A highly innovative start-up scene has established itself in China. The new fourteenth five-year plan is intended to further expand the innovative strength of the Chinese economy. Research and development spending is to be increased by seven percent annually from 2021 to 2025. These funds will benefit state-owned corporations disproportionately, but private technology start-ups are also likely to receive a considerable boost in capital.

Networking with this innovative sector of the Chinese economy has often been difficult for European industrial companies. China's leading technology corporations are extremely broad-based and act as a kind of “start-up vacuum cleaner”. Starting from their core businesses, they have developed into highly diversified digital conglomerates by taking over a large number of start-ups. At the same time, a well-financed venture capital industry has developed in China with around 14,000 registered VCs, with around 50% of the capital invested in the IT and Internet sectors. Due to the dominance of Chinese technology groups and their corporate venture capital areas as well as venture capital firms, European industrial companies often had little access to the most innovative and promising Chinese start-ups.

Apparently, the Chinese government is precisely the broad positioning and the associated power of Chinese technology companies a thorn in the side. The pruning of Alibaba will have a signal effect. Chinese technology companies will rethink their broad-based business models and will initially have to be much more cautious when taking over start-ups. This in turn will open up more opportunities for European companies to invest specifically in Chinese technology start-ups and to position themselves as their preferred partner for exits or future growth. European technology companies should take advantage of this opportunity and increasingly look for valuable takeover targets in the Chinese start-up scene, whether alone or in partnership with venture capital companies.

Observing and, if necessary, working with the Chinese start-up scene should become an integral part of their innovation strategy for European companies. The government-enforced pause for portfolio expansion on the part of Chinese technology companies can enable bold deals that would not have been realistic until recently.

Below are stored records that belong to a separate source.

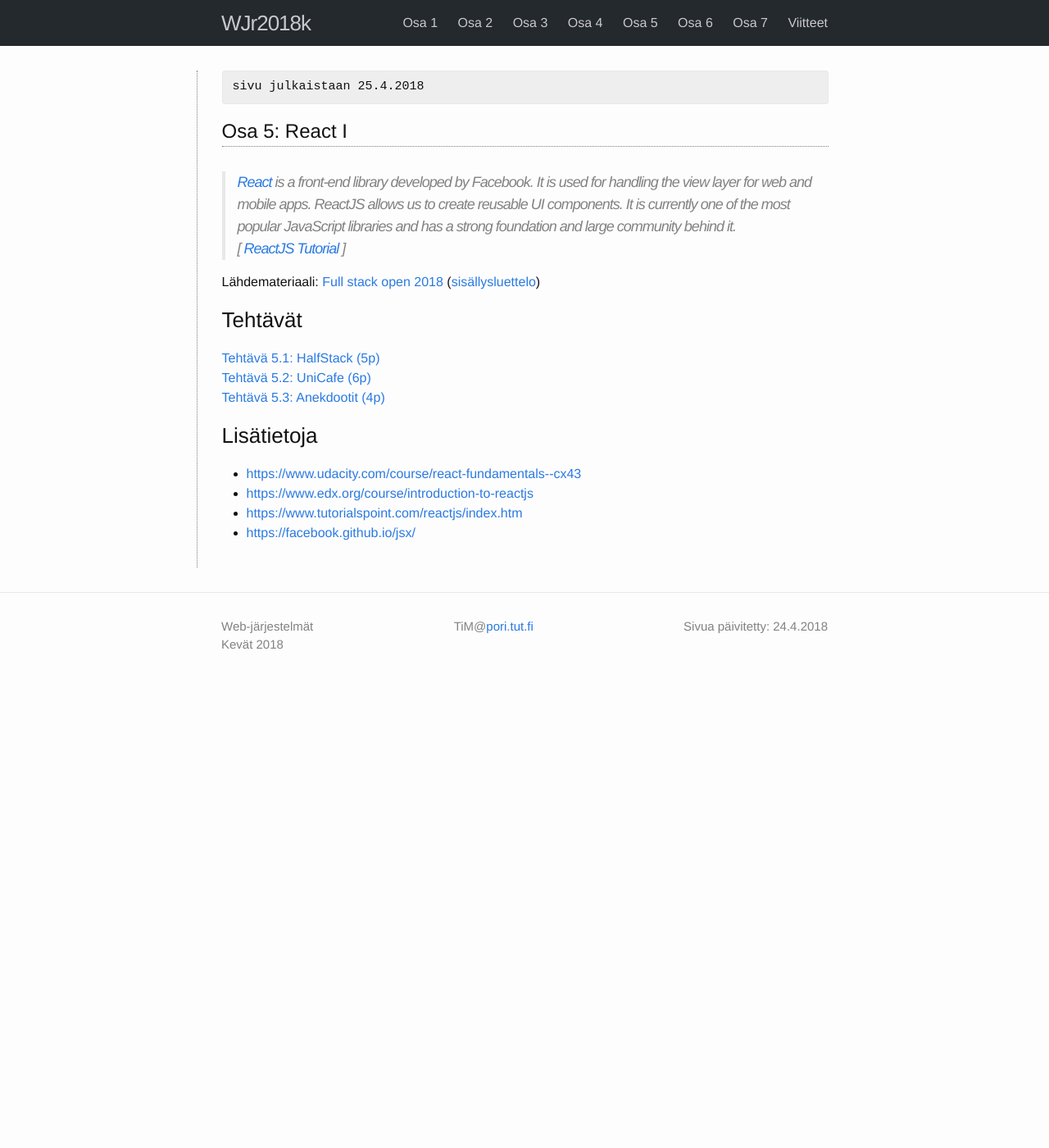
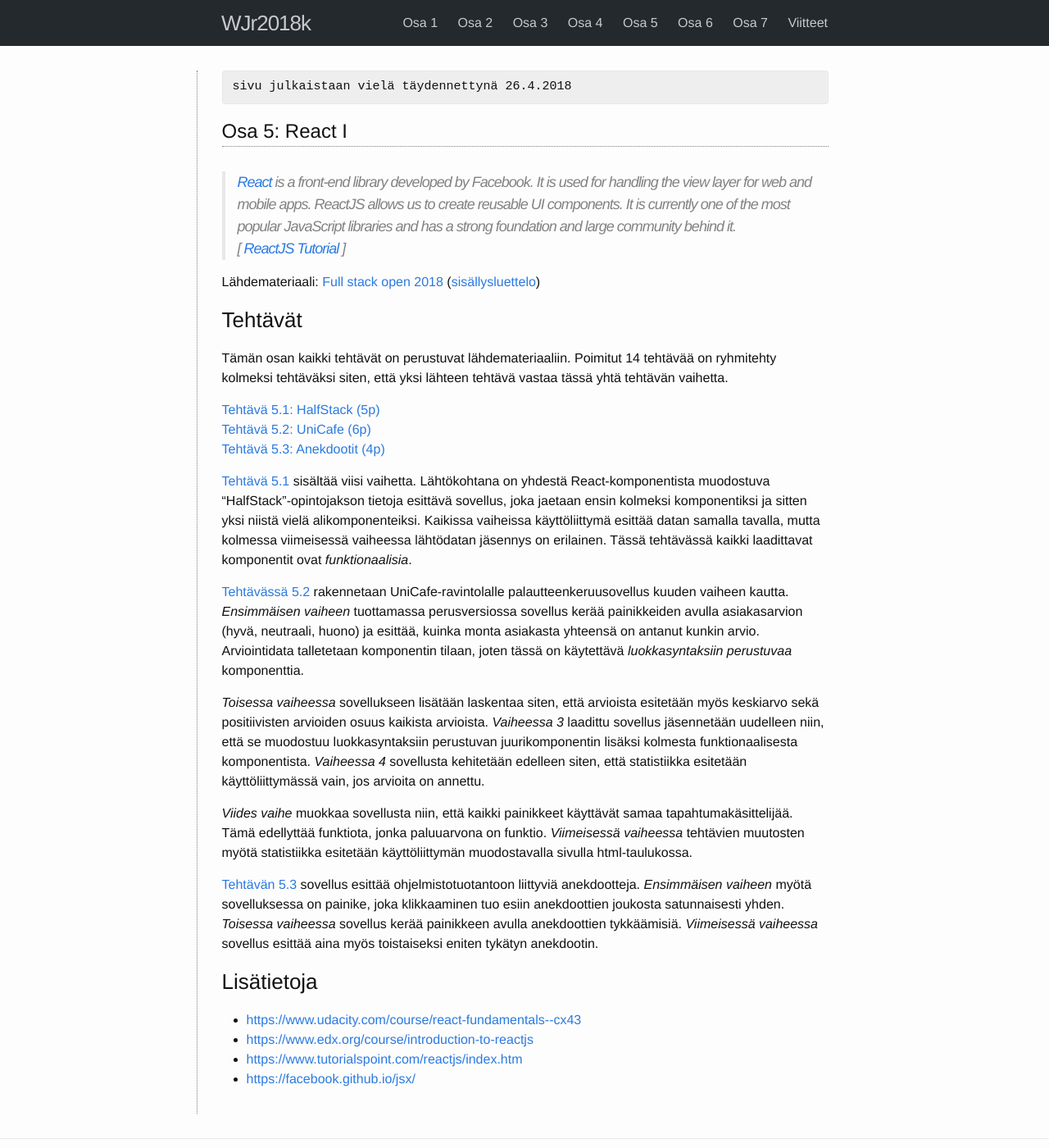
Before and after one commit to timedu/wjr2018k, a Jekyll site: the page built from docs/_osa5/index.md, in a window 1280 px wide and 1400 px high. Shown: the whole window at 82% size. Built offline with Jekyll 4.4.1, drawn with Linux system fonts in a browser that asks for light colours; some of the changed text lies outside the part shown.

Commit message:
part 5 intro draft

```diff
--- a/docs/_osa5/index.md
+++ b/docs/_osa5/index.md
@@ -2,8 +2,8 @@
 layout: collection_index
 permalink: /:collection/index.html
 kesken: 1
-modified_at: 24.4.2018
-julkaisu: 25.4.2018
+modified_at: 25.4.2018
+julkaisu: vielä täydennettynä 26.4.2018
 ---
 
 > [React](https://reactjs.org) is a front-end library developed by Facebook. It is used for handling the view layer for web and mobile apps. ReactJS allows us to create reusable UI components. It is currently one of the most popular JavaScript libraries and has a strong foundation and large community behind it.
@@ -15,8 +15,19 @@ Lähdemateriaali: [Full stack open 2018](https://fullstackopen.github.io/)
 
 ### Tehtävät
 
+Tämän osan kaikki tehtävät on perustuvat lähdemateriaaliin. Poimitut 14 tehtävää on ryhmitehty kolmeksi tehtäväksi siten, että yksi lähteen tehtävä vastaa tässä yhtä tehtävän vaihetta.
+
 {% include exercises_list.md %}
 
+[Tehtävä 5.1](tehtava51) sisältää viisi vaihetta. Lähtökohtana on yhdestä React-komponentista muodostuva "HalfStack"-opintojakson tietoja esittävä sovellus, joka jaetaan ensin kolmeksi komponentiksi ja  sitten yksi niistä vielä alikomponenteiksi. Kaikissa vaiheissa käyttöliittymä esittää datan samalla tavalla, mutta kolmessa viimeisessä vaiheessa lähtödatan jäsennys on erilainen. Tässä tehtävässä kaikki laadittavat komponentit ovat *funktionaalisia*.
+
+[Tehtävässä 5.2](tehtava52) rakennetaan UniCafe-ravintolalle palautteenkeruusovellus kuuden vaiheen kautta. *Ensimmäisen vaiheen* tuottamassa perusversiossa sovellus kerää painikkeiden avulla asiakasarvion (hyvä, neutraali, huono) ja esittää, kuinka monta asiakasta yhteensä on antanut kunkin arvio. Arviointidata talletetaan komponentin tilaan, joten tässä on käytettävä *luokkasyntaksiin perustuvaa* komponenttia.
+
+*Toisessa vaiheessa* sovellukseen lisätään laskentaa siten, että arvioista esitetään myös keskiarvo sekä positiivisten arvioiden osuus kaikista arvioista. *Vaiheessa 3* laadittu sovellus jäsennetään uudelleen niin, että se muodostuu luokkasyntaksiin perustuvan juurikomponentin lisäksi kolmesta funktionaalisesta komponentista. *Vaiheessa 4* sovellusta kehitetään edelleen siten, että statistiikka esitetään käyttöliittymässä vain, jos arvioita on annettu.
+
+*Viides vaihe* muokkaa sovellusta niin, että kaikki painikkeet käyttävät samaa tapahtumakäsittelijää. Tämä edellyttää funktiota, jonka paluuarvona on funktio. *Viimeisessä vaiheessa* tehtävien muutosten myötä statistiikka esitetään käyttöliittymän muodostavalla sivulla html-taulukossa.
+
+[Tehtävän 5.3](tehtava53) sovellus esittää ohjelmistotuotantoon liittyviä anekdootteja. *Ensimmäisen vaiheen* myötä sovelluksessa on painike, joka klikkaaminen tuo esiin anekdoottien joukosta satunnaisesti yhden. *Toisessa vaiheessa* sovellus kerää painikkeen avulla anekdoottien tykkäämisiä. *Viimeisessä vaiheessa* sovellus esittää aina myös toistaiseksi eniten tykätyn anekdootin.
 
 ### Lisätietoja
 
```
Also changed, not shown: docs/_osa5/tehtava53.md (+3 -3 lines).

Dr. Marc Szepan is Lecturer in International Business at the University of Oxford Saïd Business School, where he also received his PhD. Before that, he held various management functions at Lufthansa, most recently as Senior Vice President, Airline Operations Solutions, at Lufthansa Systems. He was one of the founding members of the Mercator Institute for China Studies (MERICS) in Berlin.